Autism spectrum disorder and schizophrenia — one is a developmental disorder affecting communication and behavior, while the other causes those affected to interpret reality abnormally. Though seemingly completely different conditions, neuroscientists have, for a long time, suspected a strong link between them. Not only do some of the presentations of these disorders overlap, but autism spectrum disorder patients are 10 times more likely to develop schizophrenia than those from the general population.
The clinical challenge is that most of the diagnostic procedures for psychiatric conditions are largely subjective and rely on psychiatrists picking up on sometimes extremely subtle behavioral cues to make a definitive diagnosis. Researchers at the University of Tokyo believe that a powerful combo of next-generation brain imaging technologies and machine learning could be the key to radically transforming mental health care as we know it.
In a recent study published in Translational Psychiatry, Shinsuke Koike and colleagues designed machine learning algorithms, training them to interpret magnetic resonance imaging (MRI) brain scans from over 200 adults who had been diagnosed with an autism spectrum disorder, schizophrenia or both. They also included a cohort of neurotypical people who did not experience any mental health concerns. During this “training” phase, the algorithm scanned the images, looking for variability in the thickness, surface area, or volume of various brain regions.

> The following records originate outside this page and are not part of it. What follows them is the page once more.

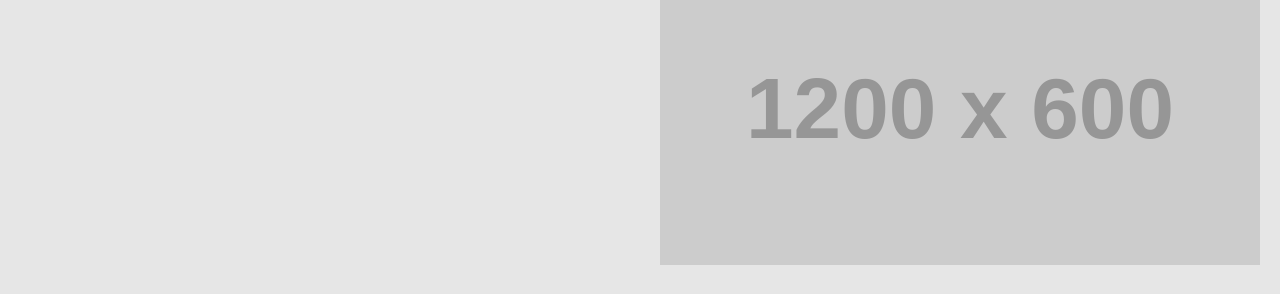
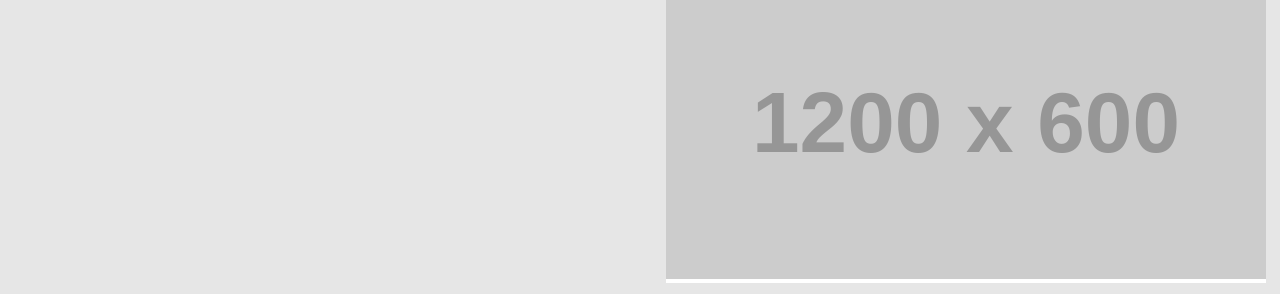
Before and after one commit to codekarmic/email-designer, a plain HTML site: page index.html in a window 1280 px wide. Shown: the part 346-640 px from the top of the page. Drawn offline with nearby package versions, Linux system fonts and the light colour scheme; placeholder pictures from the web are drawn by us.

Commit message:
fixed scrolling issues in Firefox, fixed layout appearing broken in IE

```diff
--- a/css/styles.scss
+++ b/css/styles.scss
@@ -14,9 +14,9 @@ h2 {
 .center-content
 {
     background: rgba(230,230,230,1);
-    min-height: 100vh;
+    height: 100vh;
     display: flex;
-    flex-flow: column wrap;
+    flex-flow: column;
 
     & > * {
         flex: 1 1 auto;
@@ -34,11 +34,11 @@ h2 {
     {
         display: flex;
         flex-flow: row wrap;
-        max-height: 90vh;
+        justify-content: space-between;
         overflow: hidden;
 
         & > * {
-            flex: 0 1 50%;
+            flex: 0 1 49%;
         }
 
         #displayarea
@@ -46,6 +46,7 @@ h2 {
             padding: 10px;
             margin: 0 auto;
             overflow: scroll;
+            max-height: 100%;
 
             *[data-state="drop"]
             {
@@ -83,8 +84,8 @@ h2 {
 
         #workspace
         {
-            overflow-y: scroll;
-            overflow-x: none;
+            max-height: 100%;
+            overflow: scroll;
 
             *[data-state="drag"] {
                 cursor: pointer;
--- a/index.html
+++ b/index.html
@@ -6,8 +6,6 @@
 
     <title>Drag Test</title>
 
-    <!-- Latest compiled and minified CSS -->
-    <link href="https://maxcdn.bootstrapcdn.com/bootstrap/3.3.1/css/bootstrap.min.css" rel="stylesheet" />
     <link rel="stylesheet" href="css/styles.css">
 
     <!-- Include Polyfills First -->
--- a/js/dragdrop.js
+++ b/js/dragdrop.js
@@ -111,7 +111,7 @@ let DragDrop = function(o) {
             }
 
             if (this.type === "dragend") {
-                this.target.draggable = false;
+                this.target.removeAttribute('draggable');
                 instance.dragkey = key;
 
                 // switch dragging flag to false
@@ -160,9 +160,6 @@ let DragDrop = function(o) {
                 target : this.target,
             }
 
-            // Disable drag if true by default
-            this.target.draggable = false;
-
             if (this.type === "dragenter" && instance.dragging) {
                 // enables dropzones when dragging
                 if (this.target.dataset.state === 'drop') {
@@ -201,7 +198,7 @@ let DragDrop = function(o) {
 
             if (this.type === "drop") {
                 if (this.target !== dragged.parentNode) {
-                    dragged.draggable = false;
+                    dragged.removeAttribute('draggable');
                     dragging = false;
 
                     switch(dragged.dataset.method) {
--- a/js/main.js
+++ b/js/main.js
@@ -7,9 +7,9 @@ document.addEventListener('DOMContentLoaded', function(evt) {
 			}
 
 			// Make all text editable
-			params.target.querySelectorAll('tr').forEach(function(el) {
-				el.setAttribute('contenteditable','true');
-			});
+			// params.target.querySelectorAll('tr').forEach(function(el) {
+			// 	el.setAttribute('contenteditable','true');
+			// });
 		},
 	});
 	dragdrop.init();
```
Also changed, not shown: css/styles.css, 1 other file.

To test out the algorithm’s capabilities, the researchers presented it with an additional 43 patient scans with almost unbelievable outcomes: the machine’s diagnoses matched the psychiatric assessment with up to 85 percent accuracy. The biggest breakthrough was the ability of the machine learning platform to tell the difference between the different categories of patients in the study, even picking up those who were just determined to have schizophrenia risk factors.
Though there are several published studies exploring the potential of artificial intelligence to assist with clinical diagnostics (all with varying levels of success) Koike believes the accuracy of the teams' newly-developed algorithm lies in the “clean” data used during the learning phase — all images were taken on a single MRI machine.
“If you take a photo with an iPhone or Android camera phone, the images will be slightly different. MRI machines are also like this - each MRI takes slightly different images, so when designing new machine learning protocols like ours, we use the same MRI machine and the exact same MRI procedure,” said Koike.